Your task is to return all the entries below exactly, with every picture omitted.

-- Supplied material follows --

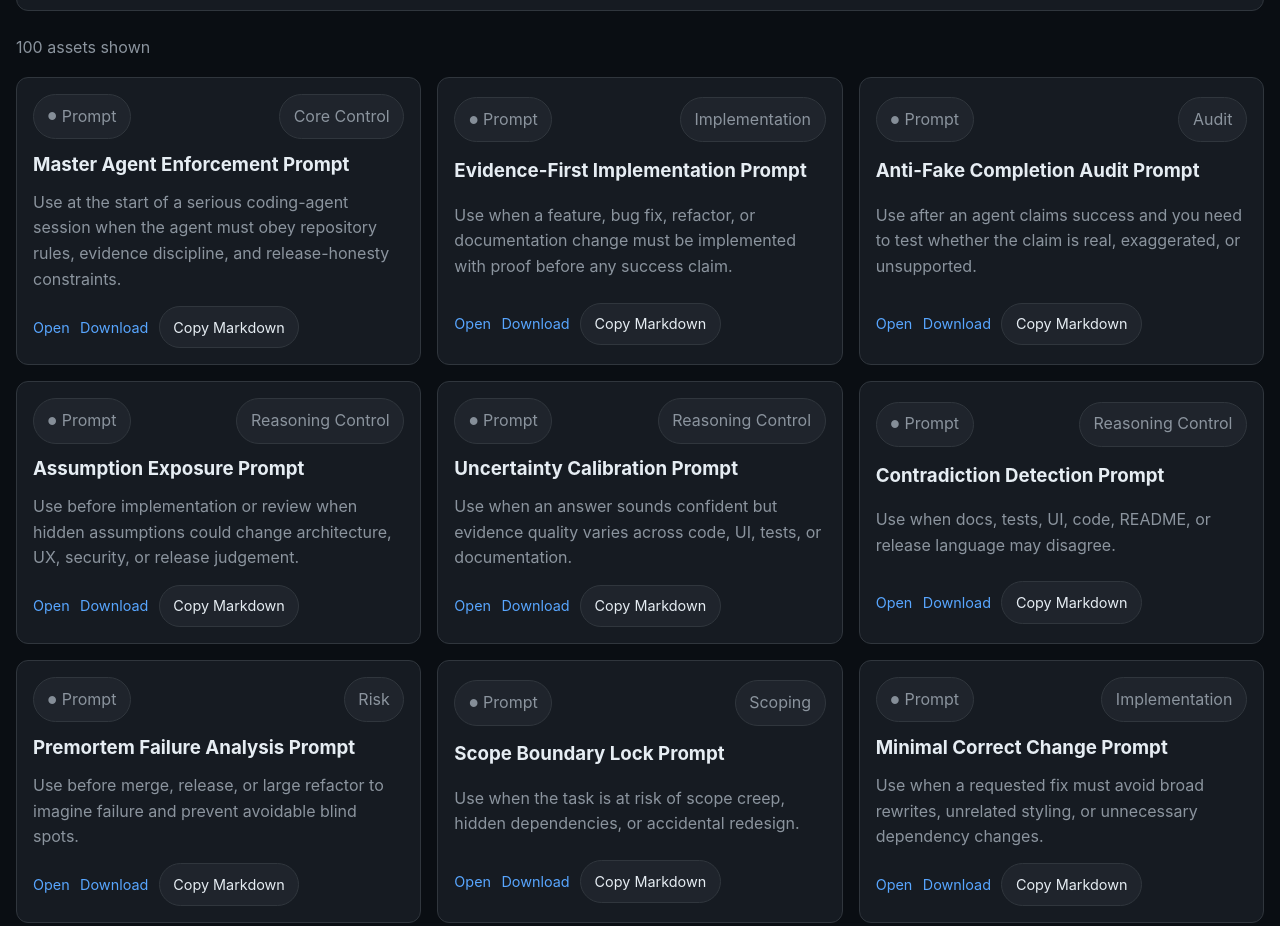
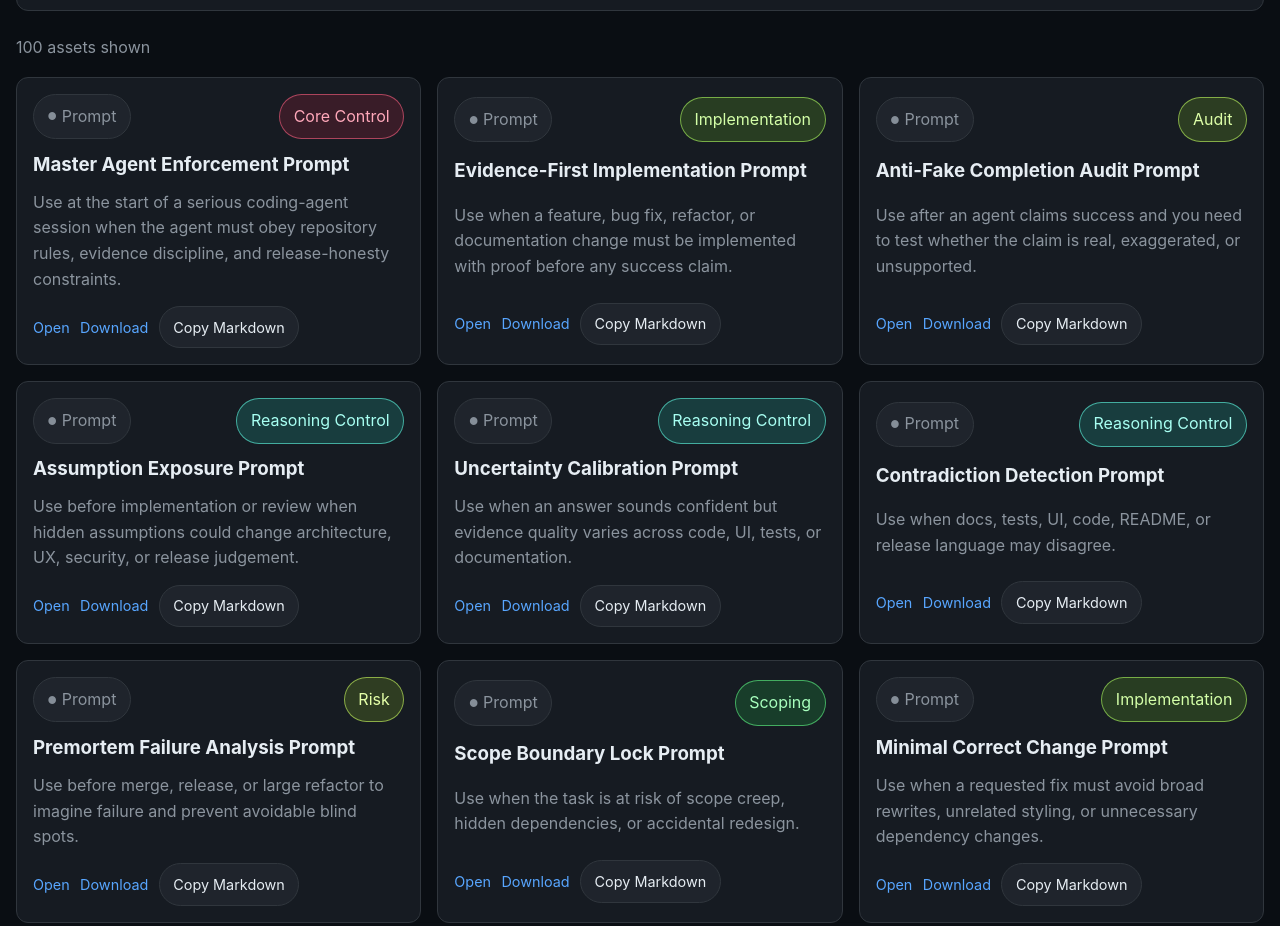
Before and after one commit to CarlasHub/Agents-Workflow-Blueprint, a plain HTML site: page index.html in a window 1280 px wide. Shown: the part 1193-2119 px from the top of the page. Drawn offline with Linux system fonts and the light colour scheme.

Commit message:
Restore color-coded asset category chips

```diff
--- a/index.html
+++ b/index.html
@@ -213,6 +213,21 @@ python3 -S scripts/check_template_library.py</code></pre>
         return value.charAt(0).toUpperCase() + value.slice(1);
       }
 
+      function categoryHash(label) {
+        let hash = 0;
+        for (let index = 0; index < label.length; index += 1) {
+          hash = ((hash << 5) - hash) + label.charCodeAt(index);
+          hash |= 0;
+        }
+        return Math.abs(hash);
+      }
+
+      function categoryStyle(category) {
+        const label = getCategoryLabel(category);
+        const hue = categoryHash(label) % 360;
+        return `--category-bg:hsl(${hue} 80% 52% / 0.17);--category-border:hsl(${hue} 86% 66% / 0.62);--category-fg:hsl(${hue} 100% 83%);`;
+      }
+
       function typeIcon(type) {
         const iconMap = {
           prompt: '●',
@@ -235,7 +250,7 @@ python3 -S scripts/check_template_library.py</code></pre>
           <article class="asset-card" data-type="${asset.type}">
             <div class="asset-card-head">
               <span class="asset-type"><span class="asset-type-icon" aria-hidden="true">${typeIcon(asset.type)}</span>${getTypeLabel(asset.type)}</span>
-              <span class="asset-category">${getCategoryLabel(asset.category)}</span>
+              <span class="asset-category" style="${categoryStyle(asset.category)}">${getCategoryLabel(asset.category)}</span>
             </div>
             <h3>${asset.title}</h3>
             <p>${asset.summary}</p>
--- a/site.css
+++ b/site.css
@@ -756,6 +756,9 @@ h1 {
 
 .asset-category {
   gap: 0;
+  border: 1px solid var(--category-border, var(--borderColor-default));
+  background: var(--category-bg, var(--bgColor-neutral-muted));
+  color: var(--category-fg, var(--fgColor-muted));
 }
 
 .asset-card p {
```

-- Supplied material concluded --

Your solution.
Before and after one commit to CarlasHub/Agents-Workflow-Blueprint, a plain HTML site: page index.html in a window 1280 px wide. Shown: the part 1193-2119 px from the top of the page. Drawn offline with Linux system fonts and the light colour scheme.

Commit message:
Restore color-coded asset category chips

```diff
--- a/index.html
+++ b/index.html
@@ -213,6 +213,21 @@ python3 -S scripts/check_template_library.py</code></pre>
         return value.charAt(0).toUpperCase() + value.slice(1);
       }
 
+      function categoryHash(label) {
+        let hash = 0;
+        for (let index = 0; index < label.length; index += 1) {
+          hash = ((hash << 5) - hash) + label.charCodeAt(index);
+          hash |= 0;
+        }
+        return Math.abs(hash);
+      }
+
+      function categoryStyle(category) {
+        const label = getCategoryLabel(category);
+        const hue = categoryHash(label) % 360;
+        return `--category-bg:hsl(${hue} 80% 52% / 0.17);--category-border:hsl(${hue} 86% 66% / 0.62);--category-fg:hsl(${hue} 100% 83%);`;
+      }
+
       function typeIcon(type) {
         const iconMap = {
           prompt: '●',
@@ -235,7 +250,7 @@ python3 -S scripts/check_template_library.py</code></pre>
           <article class="asset-card" data-type="${asset.type}">
             <div class="asset-card-head">
               <span class="asset-type"><span class="asset-type-icon" aria-hidden="true">${typeIcon(asset.type)}</span>${getTypeLabel(asset.type)}</span>
-              <span class="asset-category">${getCategoryLabel(asset.category)}</span>
+              <span class="asset-category" style="${categoryStyle(asset.category)}">${getCategoryLabel(asset.category)}</span>
             </div>
             <h3>${asset.title}</h3>
             <p>${asset.summary}</p>
--- a/site.css
+++ b/site.css
@@ -756,6 +756,9 @@ h1 {
 
 .asset-category {
   gap: 0;
+  border: 1px solid var(--category-border, var(--borderColor-default));
+  background: var(--category-bg, var(--bgColor-neutral-muted));
+  color: var(--category-fg, var(--fgColor-muted));
 }
 
 .asset-card p {
```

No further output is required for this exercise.